In our regular series, Laguna examines a luxury watch in-depth…
It almost goes without saying, circles rule the wrist. This sensible design is largely due to the cyclical nature of time, but convention and conservatism also play equally important roles. Watches that don’t conform to the circular mold are either short-lived, fashion-led objects or, more rarely, transcendent icons; bold shapes that literally stand out from the pack and have proved their place in a collection many times over. Patek Philippe has its share of unconventionally shaped stars in its stable, including the Art Deco-inspired Gondolo, the blockbusting Nautilus and the somewhat more classical star of today’s feature, the Golden Ellipse.

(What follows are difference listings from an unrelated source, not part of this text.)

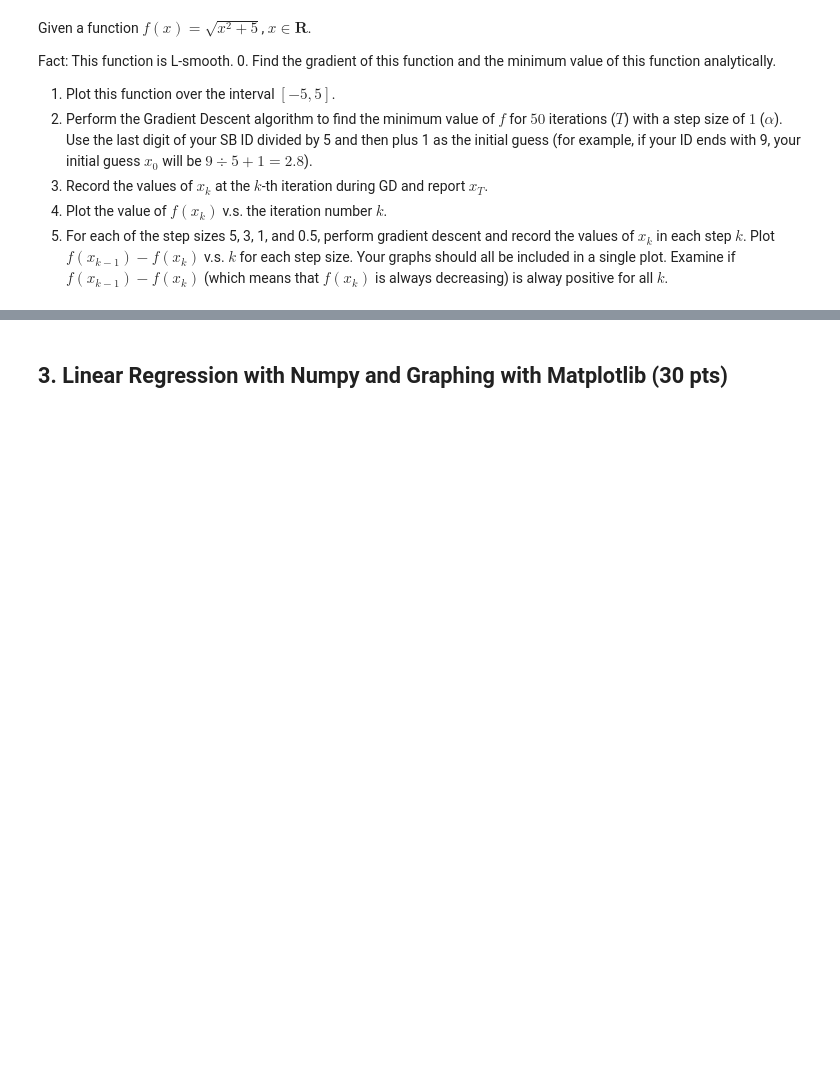
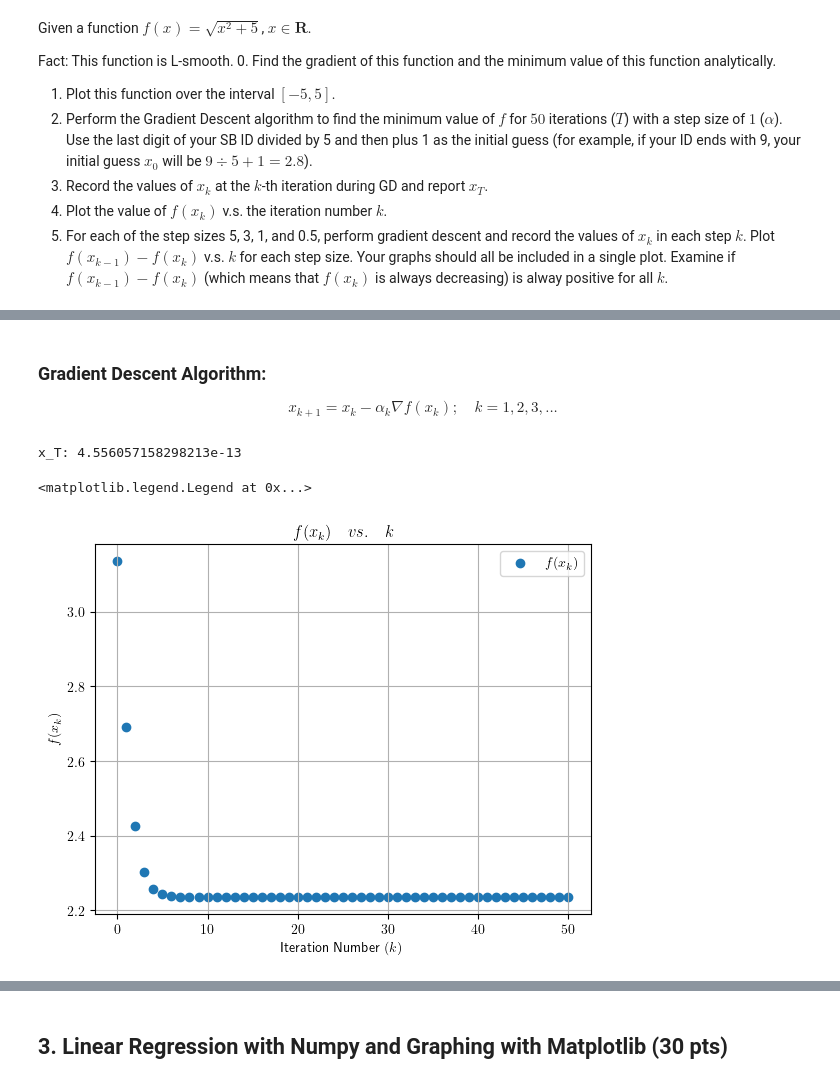
Before and after one commit to eshakrani/AMS595, a Jupyter notebook: Python/Py_Project_2 (1).ipynb, the cells around one changed output, grey strips where cells are left out. Saved outputs shown, nothing was run; the diff lists cells and outputs as text; code cells hidden in the pictures; blank space fills up the shorter version.

```diff
--- a/Python/Py_Project_2 (1).ipynb
+++ b/Python/Py_Project_2 (1).ipynb
@@ -70,28 +74,55 @@ $$ f'(x) = \frac{d}{dx}(x^2 + 4x + 4) = 2x+4
+# %% [markdown]
+### Gradient Descent Algorithm:
+$$ x_{k+1} = x_{k} - \alpha_{k} \nabla f(x_{k}); \quad k = 1, 2, 3, ...$$
 # %%
 # Define the derivative of the function f(x), for gradient descent
 def fp(x: float) -> float:
-    return (2 * x) + 4
+    return x / (((x**2) + 5) ** (1/2))
 
 # write a function to run the Gradient Descent Algorithm, take input arguments x_0, step_size, and num_iterations; return a list/array of x_k values.
 def gradient_descent(x_0: float,
                      step_size: float,
-                     num_iterations: int) -> []:
+                     num_iterations: int) -> list:
 
     # make a list to store the x_k values, first element will be x_0
     x_k_list = []
     x_k_list.append(x_0)
 
-    # for each iteration, take current x value and
-    for i in num_iterations:
+    # for each iteration, take current x value and subtract
+    # (step size) * (gradient)
+    for i in range(num_iterations):
+        x_k = x_k_list[-1]
+        x_k_1 = x_k - (step_size * fp(x_k))
+        x_k_list.append(x_k_1)
 
+    return x_k_list
 
 # set up/assign initial values
 
+# initial value x_0 = (last digit of ID) / 5 + 1
+x_0 = (6 / 5) + 1
+
+num_iterations = 50
+
+step_size = 1
 
 # Run gradient descent by calling the function
-
+x_vals = gradient_descent(x_0, step_size, num_iterations)
 
 # report x_T by printing out the value
-
+x_T = x_vals[-1]
+print(f'x_T: {x_T}')
+# print(x_vals)
 
 # Plot the f(x_k) values vs. iteration number
+plt.scatter(range(0, len(x_vals)), [f(x_k) for x_k in x_vals],
+            label = r'$f(x_k)$')
+plt.xlabel(r'Iteration Number $(k)$')
+plt.ylabel(r'$f(x_k)$')
+plt.title(r'$f(x_k) \quad vs. \quad k$')
+plt.grid(True)
+plt.legend()
+# %% [output]
+x_T: 4.556057158298213e-13
+<matplotlib.legend.Legend at 0x...>
+[figure, added]
```
Also changed, not shown: parts of 19 cells of this notebook.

Ancient Greek mathematicians already concluded that applying the ‘Golden’ ratio of 1 / 1.6181 resulted in great beauty, whether it was in architecture or art. The Golden Ellipse proved that this was also true in watches. Ever since its introduction, it has been a staple in the collection of Patek Philippe with a loyal following. At the heart of charm and enduring appeal of the Golden Ellipse is its universality. The design is timeless, genderless and offers an admirably blank slate for Patek Philippe to showcase their many and varied skills. The Golden Ellipse is also a watch with quite a pedigree, with this year marking the design’s 53rd anniversary, making it the second-longest-running line in the collection, bested only by the more conventional Calatrava.
Patek Philippe expert and noted Ellipse enthusiast John Reardon of Collectability, and former Head of Watches at Christie’s, describes the overwhelming reaction to the watch in 1968 and its initial importance to the brand. By the early 1970s, people were clamoring to be part of the “exclusive circle of Patek Philippe” as the marketing described the Ellipse. It was at the height of luxury watchmaking and fashion – and the relatively thin watches were a significant counterpoint to the thick quartz watches of the 1970s.”
The model came into focus once more in 2018 when it celebrated its 50th anniversary and saw a series of well-received celebratory releases, like the ref. 5738R “Grande Taille” Golden Ellipse, in a larger case size in rose gold, with an onyx dial that served as the follow up to 2008’s platinum equivalent.
As for the earlier models themselves, they’re starting to gain attention again for the first time in decades. Perhaps it is because there is so much attention being made to seemingly neglected Patek Philippe families of references, but more likely it is because collectors are looking for alternatives to more exposed watches in the line. As time passes, their appeal might also potentially grow, being solidly in vintage territory, being over 40 years old. They are affordable icons of the past and offer incredible value for the dollar.